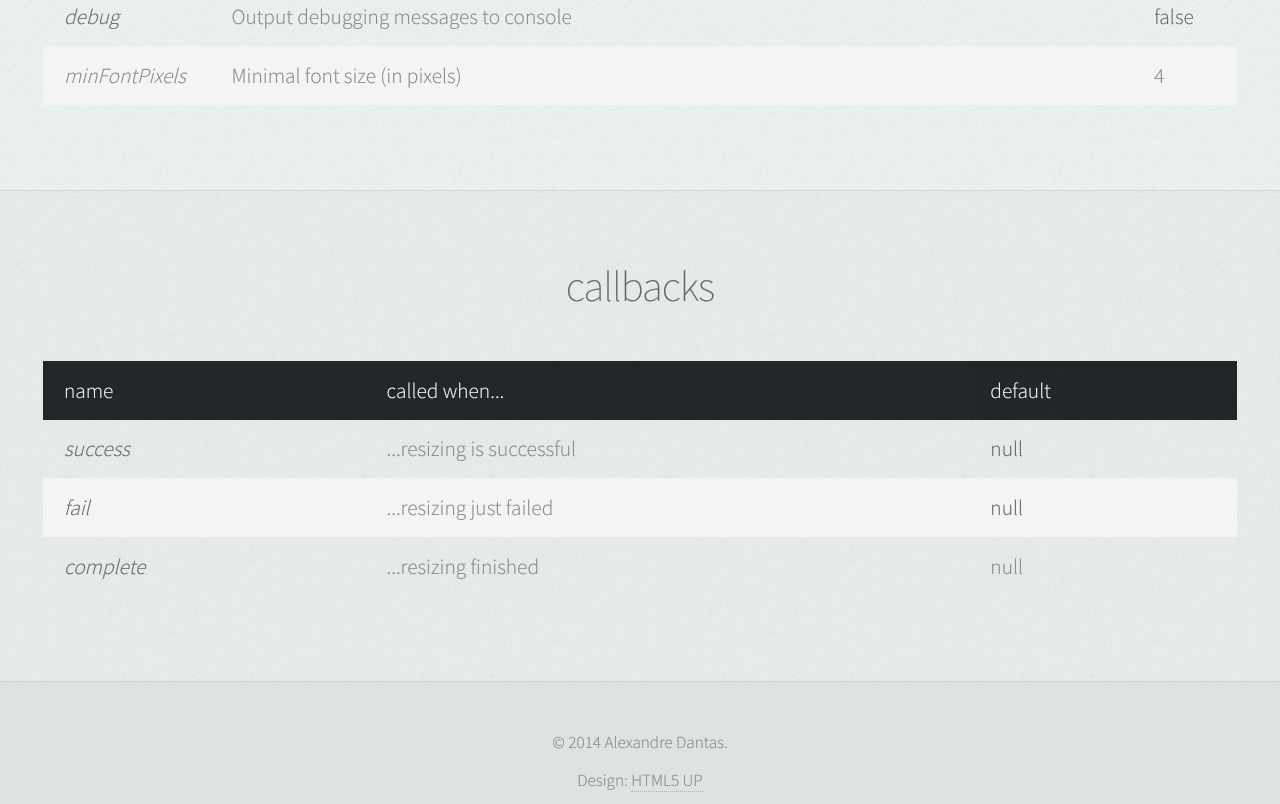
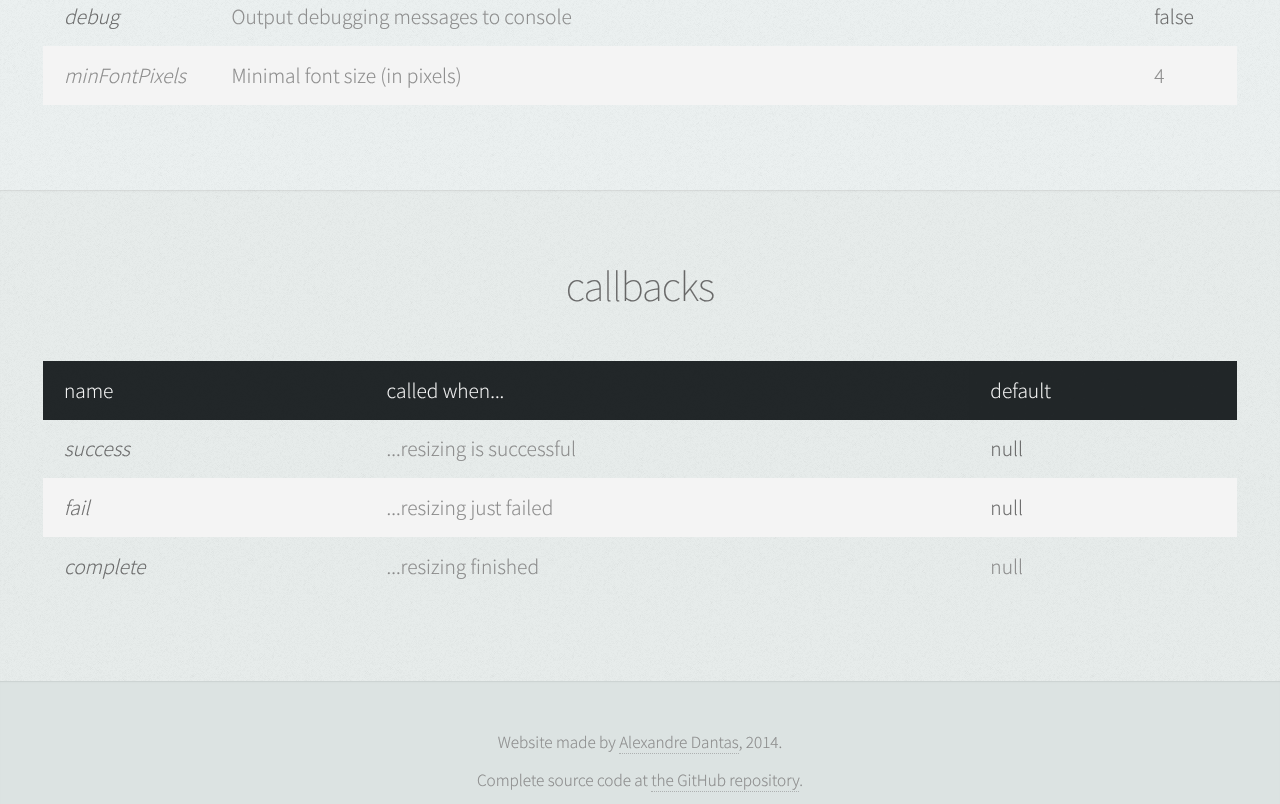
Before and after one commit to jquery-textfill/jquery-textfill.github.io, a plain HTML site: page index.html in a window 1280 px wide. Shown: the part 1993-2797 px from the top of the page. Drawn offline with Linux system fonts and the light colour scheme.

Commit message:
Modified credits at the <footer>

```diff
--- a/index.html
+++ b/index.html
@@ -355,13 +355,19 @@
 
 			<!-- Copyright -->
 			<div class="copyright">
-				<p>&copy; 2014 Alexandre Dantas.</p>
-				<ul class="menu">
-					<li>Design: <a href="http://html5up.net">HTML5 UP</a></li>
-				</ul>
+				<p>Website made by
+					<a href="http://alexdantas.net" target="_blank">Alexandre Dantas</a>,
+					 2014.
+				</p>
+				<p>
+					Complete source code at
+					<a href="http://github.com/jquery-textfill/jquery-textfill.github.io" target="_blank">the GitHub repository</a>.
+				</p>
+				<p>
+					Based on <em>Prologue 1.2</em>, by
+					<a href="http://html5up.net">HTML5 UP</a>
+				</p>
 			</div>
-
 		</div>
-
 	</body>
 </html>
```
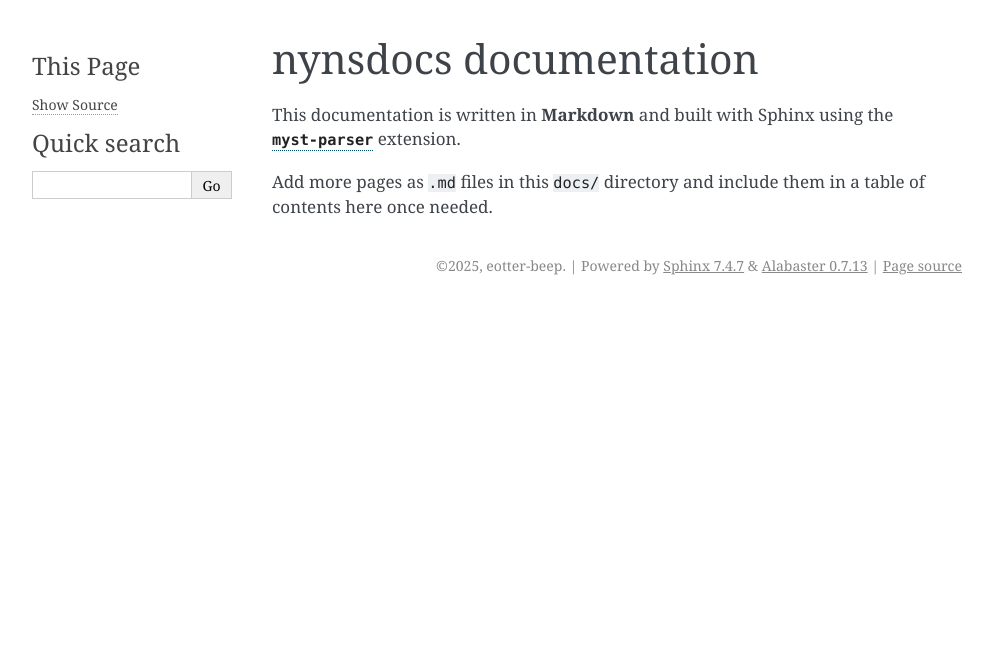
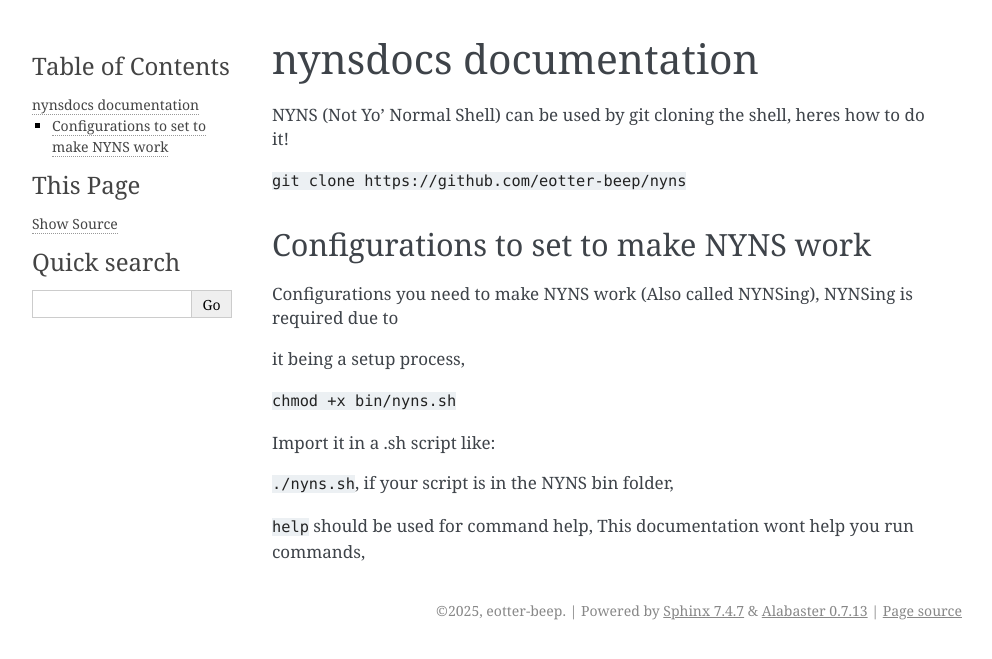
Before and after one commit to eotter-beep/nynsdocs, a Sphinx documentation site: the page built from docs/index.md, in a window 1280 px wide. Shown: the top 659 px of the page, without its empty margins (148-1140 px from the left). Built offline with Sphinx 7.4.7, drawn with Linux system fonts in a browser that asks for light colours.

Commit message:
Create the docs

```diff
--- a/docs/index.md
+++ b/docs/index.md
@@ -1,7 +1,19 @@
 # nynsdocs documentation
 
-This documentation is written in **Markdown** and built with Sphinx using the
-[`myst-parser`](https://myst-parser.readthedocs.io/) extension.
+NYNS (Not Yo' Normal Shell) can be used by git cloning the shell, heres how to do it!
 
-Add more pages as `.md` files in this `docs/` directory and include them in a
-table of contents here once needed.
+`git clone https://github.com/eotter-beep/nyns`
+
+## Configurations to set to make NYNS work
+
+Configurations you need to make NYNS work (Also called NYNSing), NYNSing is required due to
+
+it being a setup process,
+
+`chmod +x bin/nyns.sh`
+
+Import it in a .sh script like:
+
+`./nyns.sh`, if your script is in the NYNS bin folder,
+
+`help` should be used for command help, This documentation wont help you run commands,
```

== Task statement ==
Where pictures sit among the data above, omit them, and output the rest exactly.

== Task output ==
Before and after one commit to jquery-textfill/jquery-textfill.github.io, a plain HTML site: page index.html in a window 1280 px wide. Shown: the part 1993-2797 px from the top of the page. Drawn offline with Linux system fonts and the light colour scheme.

Commit message:
Modified credits at the <footer>

```diff
--- a/index.html
+++ b/index.html
@@ -355,13 +355,19 @@
 
 			<!-- Copyright -->
 			<div class="copyright">
-				<p>&copy; 2014 Alexandre Dantas.</p>
-				<ul class="menu">
-					<li>Design: <a href="http://html5up.net">HTML5 UP</a></li>
-				</ul>
+				<p>Website made by
+					<a href="http://alexdantas.net" target="_blank">Alexandre Dantas</a>,
+					 2014.
+				</p>
+				<p>
+					Complete source code at
+					<a href="http://github.com/jquery-textfill/jquery-textfill.github.io" target="_blank">the GitHub repository</a>.
+				</p>
+				<p>
+					Based on <em>Prologue 1.2</em>, by
+					<a href="http://html5up.net">HTML5 UP</a>
+				</p>
 			</div>
-
 		</div>
-
 	</body>
 </html>
```
Before and after one commit to eotter-beep/nynsdocs, a Sphinx documentation site: the page built from docs/index.md, in a window 1280 px wide. Shown: the top 659 px of the page, without its empty margins (148-1140 px from the left). Built offline with Sphinx 7.4.7, drawn with Linux system fonts in a browser that asks for light colours.

Commit message:
Create the docs

```diff
--- a/docs/index.md
+++ b/docs/index.md
@@ -1,7 +1,19 @@
 # nynsdocs documentation
 
-This documentation is written in **Markdown** and built with Sphinx using the
-[`myst-parser`](https://myst-parser.readthedocs.io/) extension.
+NYNS (Not Yo' Normal Shell) can be used by git cloning the shell, heres how to do it!
 
-Add more pages as `.md` files in this `docs/` directory and include them in a
-table of contents here once needed.
+`git clone https://github.com/eotter-beep/nyns`
+
+## Configurations to set to make NYNS work
+
+Configurations you need to make NYNS work (Also called NYNSing), NYNSing is required due to
+
+it being a setup process,
+
+`chmod +x bin/nyns.sh`
+
+Import it in a .sh script like:
+
+`./nyns.sh`, if your script is in the NYNS bin folder,
+
+`help` should be used for command help, This documentation wont help you run commands,
```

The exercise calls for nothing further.